  • Conflict of interest: None.

Corresponding author: Ronen Arnon, MD, One Gustave L. Levy Place, Box 1104, New York, NY 10029.
Tel.: 212 659 8060; fax: 212 241 2064; e-mail: ronen.arnon@


Arnon R, Annunziato R, Schiano T, Miloh T, Baisley M, Sogawa H, Contreras AG, Lee S, Kerkar N. Orthotopic liver transplantation for adults with Alagille syndrome.
Clin Transplant 2011 DOI: 10.1111/j.1399-0012.2011.01574.x.
© 2011 John Wiley & Sons A/S.

Abstract:  Introduction:  Alagille syndrome (AGS) is an inherited multisystem disorder, and liver transplantation (LT) may be required in pediatric patients with AGS (P-AGS). There are limited data regarding the outcomes of LT in adults with AGS (A-AGS).

Aim:  To determine and compare the outcomes of LT in A-AGS vs. P-AGS as well as A-AGS vs. adults with biliary atresia (A-BA).

Methods:  Adults (>18 yr), with AGS and BA, and children (≤18 yr), with AGS who underwent isolated first LT between 10/1987 and 5/2008, were identified from the UNOS database.

Results:  Forty-four of 79 400 adults transplanted for AGS were compared with 407 P-AGS and 56 A-BA, respectively. A-AGS patients had a significantly higher rate of encephalopathy, lower serum albumin, and higher serum creatinine in comparison with P-AGS. One- and five-yr patient and graft survival in A-AGS who underwent LT were not significantly different in comparison with either P-AGS or A-BA (A-AGS patient survival: 95.5%, 90.9%, P-AGS: 88. 7%, 86.2%, A-BA: 89.3%, 87.5%; A-AGS graft survival: 84.1%, 79. 5%, P-AGS: 80.3%, 76%. 1%, A-BA: 82.1%, 78.6%, respectively).

Conclusion:  The outcome of first LT in A-AGS is excellent compared with the overall reported adult patient and graft survival.
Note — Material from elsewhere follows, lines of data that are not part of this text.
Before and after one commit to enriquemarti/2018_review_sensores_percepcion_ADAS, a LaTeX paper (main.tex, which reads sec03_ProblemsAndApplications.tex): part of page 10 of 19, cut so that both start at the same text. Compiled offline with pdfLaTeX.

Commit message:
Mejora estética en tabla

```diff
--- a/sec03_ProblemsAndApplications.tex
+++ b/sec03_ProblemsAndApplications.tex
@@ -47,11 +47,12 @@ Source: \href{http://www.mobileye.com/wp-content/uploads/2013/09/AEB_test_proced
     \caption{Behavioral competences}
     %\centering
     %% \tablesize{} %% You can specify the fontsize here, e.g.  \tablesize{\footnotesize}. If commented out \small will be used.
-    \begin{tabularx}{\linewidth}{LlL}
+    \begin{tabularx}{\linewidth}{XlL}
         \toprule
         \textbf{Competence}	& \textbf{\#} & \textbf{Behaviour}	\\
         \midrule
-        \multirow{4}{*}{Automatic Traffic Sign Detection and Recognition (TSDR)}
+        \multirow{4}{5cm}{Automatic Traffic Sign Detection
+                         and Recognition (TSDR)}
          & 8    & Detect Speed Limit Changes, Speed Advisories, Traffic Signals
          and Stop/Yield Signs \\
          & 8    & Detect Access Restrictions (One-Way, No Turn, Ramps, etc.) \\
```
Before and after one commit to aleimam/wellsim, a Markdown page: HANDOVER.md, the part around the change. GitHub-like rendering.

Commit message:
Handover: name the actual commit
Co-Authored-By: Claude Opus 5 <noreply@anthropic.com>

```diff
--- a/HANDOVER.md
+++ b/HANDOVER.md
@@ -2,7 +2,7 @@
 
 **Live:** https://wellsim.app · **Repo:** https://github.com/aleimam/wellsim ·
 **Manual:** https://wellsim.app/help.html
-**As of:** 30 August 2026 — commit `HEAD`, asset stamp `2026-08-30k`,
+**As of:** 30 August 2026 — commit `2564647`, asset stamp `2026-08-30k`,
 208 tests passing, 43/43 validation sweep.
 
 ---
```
Although A-AGS were sicker than P-AGS at transplant, their outcomes were comparable with that of P-AGS.